It’s worth considering putting a recurring date in your calendar to log-in to Onshape and see how things are progressing, see where functionality has been added, changed and enhanced.

Considering that this is the first month of the open beta, the toolset is impressive and expanding with each release (which seems to be every three weeks). The last update saw the introduction of the assembly relations.

Yes, the modelling tools will need to be fleshed out and there are a few kinks to be worked out with some fundamental parts of the system, but the platform onto which something truly interesting can be built, is there and in place.

Onshape is causing a stir in the 3D CAD and rightly so. There’s much to be very excited about.

At present, it probably won’t suit the majority of our readers, as they tend to be at the upper end of the geometry creation spectrum, but if you’re working on forms that can be modelled with a limited toolset and can live without drawings, then it might just do it.

But let’s be clear here — just because Onshape doesn’t provide those tools now, don’t get fixated on that fact, and keep up to date with its developments.

There’s an incredible team behind the tool, they’re well funded and there’s the potential to build something remarkable here that solves many users’ needs. And at a cost that’s dramatically lower on a monthly basis than almost anything else out there.


To read our 6 month update to this review, click here.

Onshape & mobile: What’s out there & what’s coming?

One of the benefits that Onshape and its browser based way of working is that you can fire up any suitable browser and get to work straight away. And of course, that’s not just restricted to PCs and Macs.

Onshape on the iPad and iPhone is configured for multi-touch

The browsers on mobile devices typically should work as well. But of course, in this day and age, an app(lication) is all the rage, so the team have those in place as well. There’s also the issue that a desktop solution isn’t ideal for a touch and multi-touch focussed device.

At launch, Onshape is looking at Apple iOS devices for its first apps. Whether you’re running it on an iPad or an iPhone, the experience is much the same — a specialised interface (rather than the browser version which isn’t necessarily suited to a multi- touch-based interaction method).

Download it from the Apple Store and log-in. What you’ll get is a version of the Onshape user interface that is suited to the touch based and smaller form factor nature of such devices.

Commands and operations are tucked away when needed (this is particularly key on the iPhone version as screen real estate is limited) but you’ll get to grips with it quickly enough.

Whenever anyone releases a mobile app, particularly in the design and engineering space, you’ll find that the Apple variants come first.

Why is that? Because vendors know that their community favours Apple products — that information is immediately available at the click of a mouse (thank Google Analytics for that). So, it makes sense to get Apple on the street first, then follow up with Android.

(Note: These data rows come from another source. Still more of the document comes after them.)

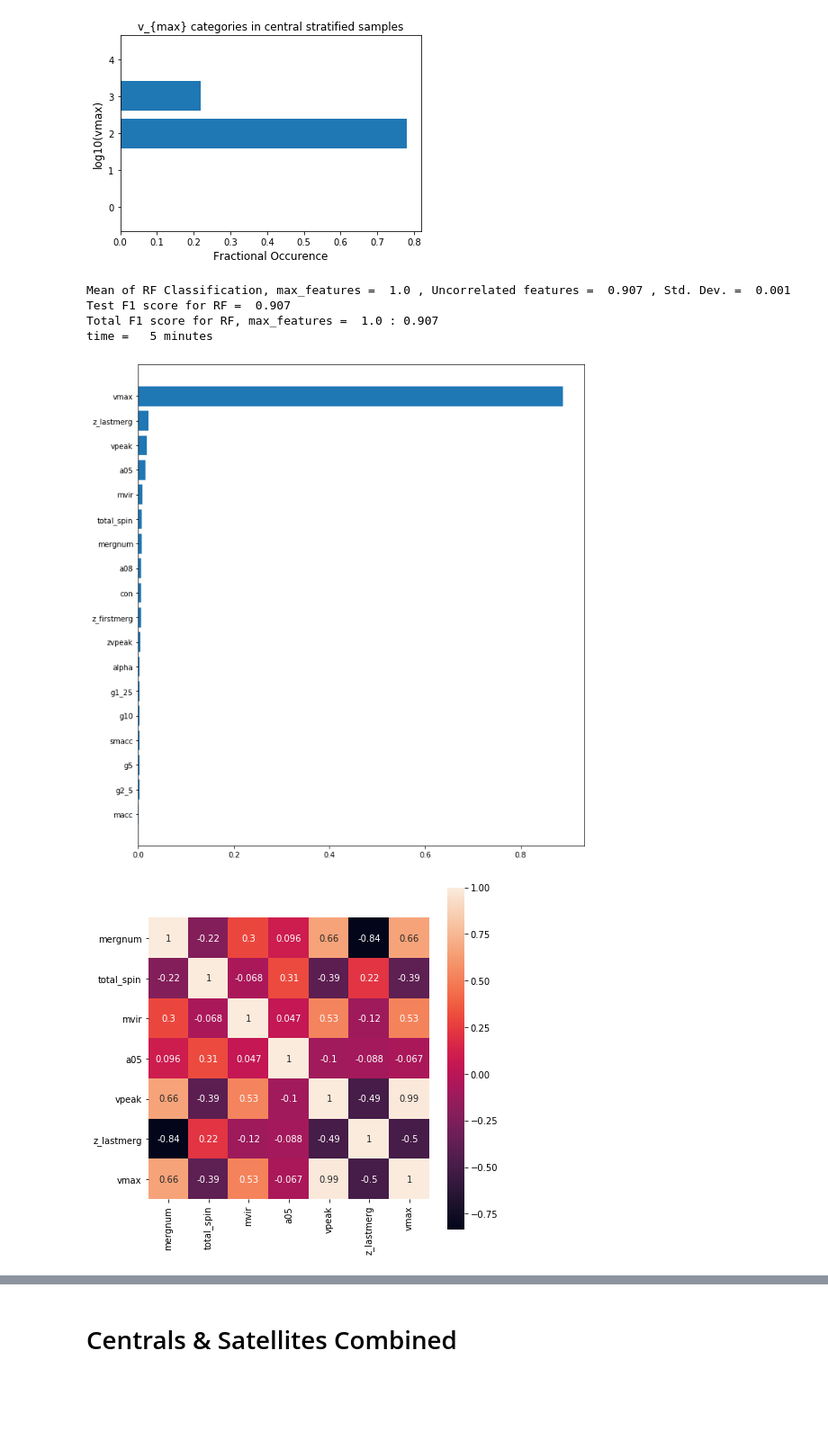
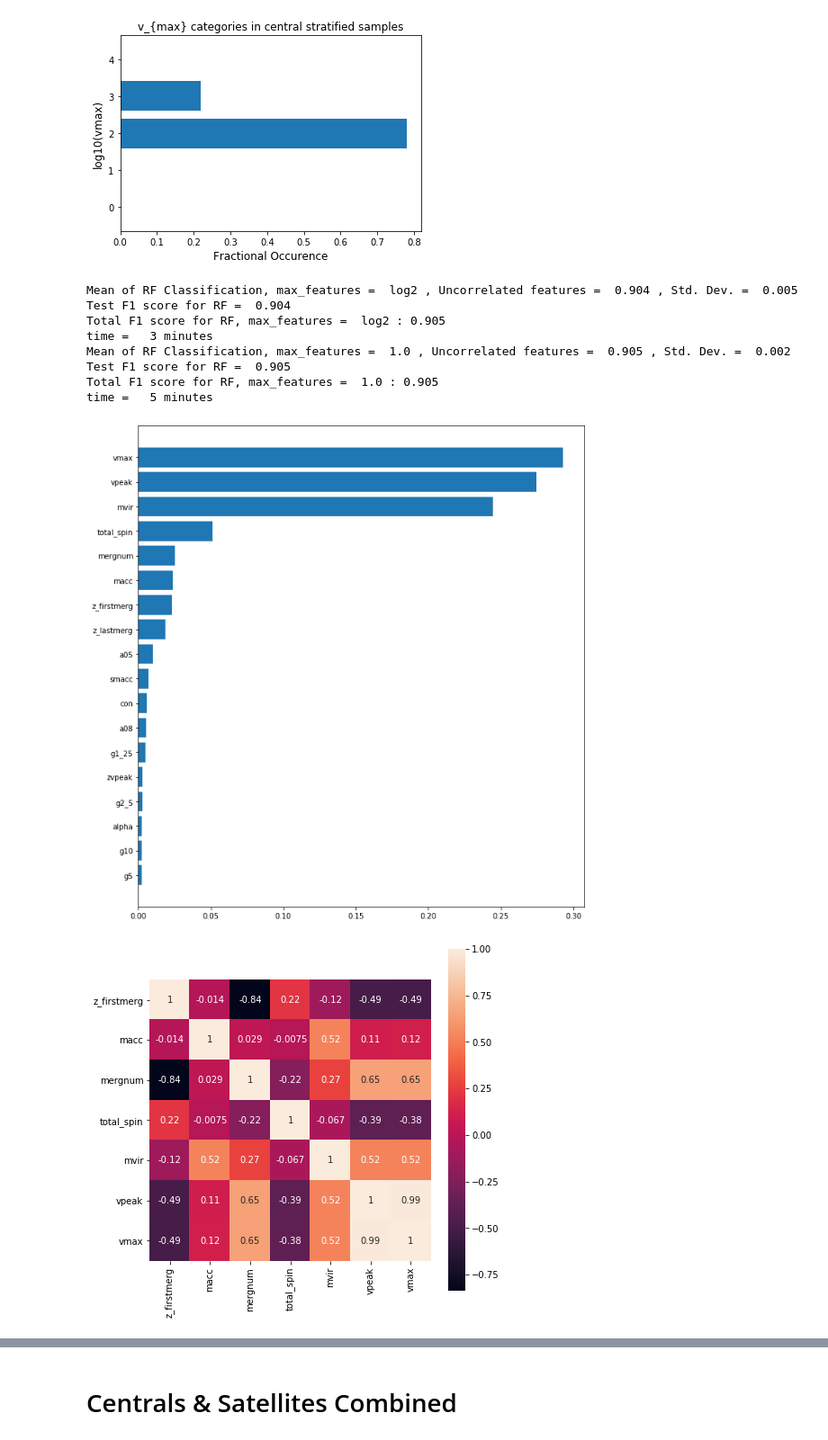
Before and after one commit to burning-river/Assembly_Bias, a Jupyter notebook: notebooks/prediction.ipynb, the cells around one changed output, grey strips where cells are left out. Shown at 90% size. Cells and saved outputs as stored; diff of their text form; code cells hidden in the pictures; blank space fills up the shorter version.

```diff
--- a/notebooks/prediction.ipynb
+++ b/notebooks/prediction.ipynb
@@ -323,0 +409,3 @@ time =  120.99778485298157 seconds
+# %%
+X_red = pca.fit_transform(X_scale)
+y = halo_sample_shuffle['Number of Sats']
@@ -382,7 +431,7 @@ print(np.mean(rfreg_uncorr_scores),np.std(rfreg_uncorr_scores))
 # %%
-X_total = halo_combined[feature_uncorr_reg]
-pred_total = rfreg_uncorr.predict(X_total)
-true_total = halo_combined['Number of Sats']
+X_scale = df_scale[halo_features_all].copy()
+X_red = pca.transform(X_scale)
+pred_total = rfreg.predict(X_red)
+true_total = halo_combined_sort['Number of Sats']
 print(r2_score(true_total,pred_total))
-print(mse(true_total,pred_total))
 # %% [output]
@@ -391,5 +438,0 @@ print(mse(true_total,pred_total))
-# %%
-strat_test = strat_test_set[feature_uncorr_reg]
-pred_test = rfreg_uncorr.predict(strat_test)
-true_test = strat_test_set['Number of Sats']
-r2_score(true_test,pred_test)
@@ -436,16 +477,16 @@ central_combined = index_reset_drop(central_combined)
 central_combined_sort = central_combined.sort_values(by = 'fofID')
 central_combined_sort = index_reset_drop(central_combined_sort)
 
-#bins = np.zeros(6)
-#bins[1:] = 10**np.linspace(0,4,5)
-#labels = np.linspace(0,4,5)
-#central_combined_sort['Cent Categories'] = pd.cut(central_combined_sort['vmax'],bins = bins,
+bins = np.zeros(6)
+bins[1:] = 10**np.linspace(0,4,5)
+labels = np.linspace(0,4,5)
+central_combined_sort['Cent Categories'] = pd.cut(central_combined_sort['vmax'],bins = bins,
+                                    labels=labels,right=True)
+#bins = np.zeros(8)
+#bins[1:] = 10**np.linspace(0,6,7)
+#labels = np.linspace(0,6,7)
+#central_combined_sort['Cent Categories'] = pd.cut(central_combined_sort['mvir'],bins = bins,
 #                                         labels=labels,right=True)
-bins = np.zeros(8)
-bins[1:] = 10**np.linspace(0,6,7)
-labels = np.linspace(0,6,7)
-central_combined_sort['Cent Categories'] = pd.cut(central_combined_sort['mvir'],bins = bins,
-                                         labels=labels,right=True)
 # %%
 with PdfPages('vmax_dist.pdf') as pdf:
     col = central_combined_sort['Cent Categories'].value_counts()
@@ -476,11 +517,11 @@ plt.title(r'v_{max} categories in central stratified samples', fontsize=12);
 central_both_shuffle = strat_train_set.copy()
 
 y = central_both_shuffle['stellarMass'].to_numpy()
-#grid = ['log2',1.0]
-#feature_uncorr_class = [['vmax','mvir','total_spin','z_firstmerg','macc'],
-#                        ['vmax','z_lastmerg','total_spin','a05']]
-grid = [1.0]
-feature_uncorr_class = [['mvir','z_lastmerg','total_spin','a05']]
+grid = ['log2',1.0]
+feature_uncorr_class = [['vmax','mvir','total_spin','z_firstmerg','macc'],
+                        ['vmax','z_lastmerg','total_spin','a05']]
+#grid = [1.0]
+#feature_uncorr_class = [['mvir','z_lastmerg','total_spin','a05']]
 
 for i in range(len(grid)):
     start = time.time()
@@ -510,36 +551,40 @@ for i in range(len(grid)):
     X = pd.get_dummies(central_both_shuffle[feature_uncorr_class[i]])
 
     X_train, X_val, y_train, y_val = train_test_split(X, y, random_state = 0)
     rfclass.fit(X_train, y_train);
 
     pred_rf_uncorr = rfclass.predict(X_val)
     cm_cent_uncorr = confusion_matrix(y_val, pred_rf_uncorr)
     outfile = 'confusion_uncorr_' + str(grid[i]) + '.pdf'
     plot_conf_matrix(cm_cent_uncorr,outfile)
     rfclass_uncorr_scores = cross_val_score(rfclass, X, y, scoring="f1", cv=5)
     print('Mean of RF Classification,', 'max_features = ', grid[i],
           ', Uncorrelated features = ','{:0.3f}'.format(np.mean(rfclass_uncorr_scores)),
           ', Std. Dev. = ', '{:0.3f}'.format(np.std(rfclass_uncorr_scores)))
 
     strat_test = strat_test_set[feature_uncorr_class[i]]
     pred_test = rfclass.predict(strat_test)
     true_test = strat_test_set['stellarMass']
     print('Test F1 score for RF = ', '{:0.3f}'.format(f1_score(true_test,pred_test)))
 
     X_total = cent_data_cp[feature_uncorr_class[i]]
     pred_total = rfclass.predict(X_total)
     true_total = cent_data_cp['stellarMass']
     print('Total F1 score for RF,', 'max_features = ', grid[i], ':', '{:0.3f}'.format(f1_score(true_total,pred_total)))
 
     end = time.time()
     print('time = ','{:2.0f}'.format((end - start)/60.),'minutes')
 
 cent_data_cp['Cent predicted'] = pred_total
 # %% [output]
-Mean of RF Classification, max_features =  1.0 , Uncorrelated features =  0.907 , Std. Dev. =  0.001
-Test F1 score for RF =  0.907
-Total F1 score for RF, max_features =  1.0 : 0.907
+Mean of RF Classification, max_features =  log2 , Uncorrelated features =  0.904 , Std. Dev. =  0.005
+Test F1 score for RF =  0.904
+Total F1 score for RF, max_features =  log2 : 0.905
+time =   3 minutes
+Mean of RF Classification, max_features =  1.0 , Uncorrelated features =  0.905 , Std. Dev. =  0.002
+Test F1 score for RF =  0.905
+Total F1 score for RF, max_features =  1.0 : 0.905
 time =   5 minutes
-[figure, old version]
+[figure, new version]
-[figure, old version]
+[figure, new version]
 [figure]
```
Also changed, not shown: parts of 48 cells of this notebook.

Android is coming soon

Onshape have, at the moment, just the apps for iOS devices but we’re told that Android support is coming and, of course, in the meantime it’ll run in the browser anyway.

Product Onshape
Company name Onshape
Price Free to $100 per month per user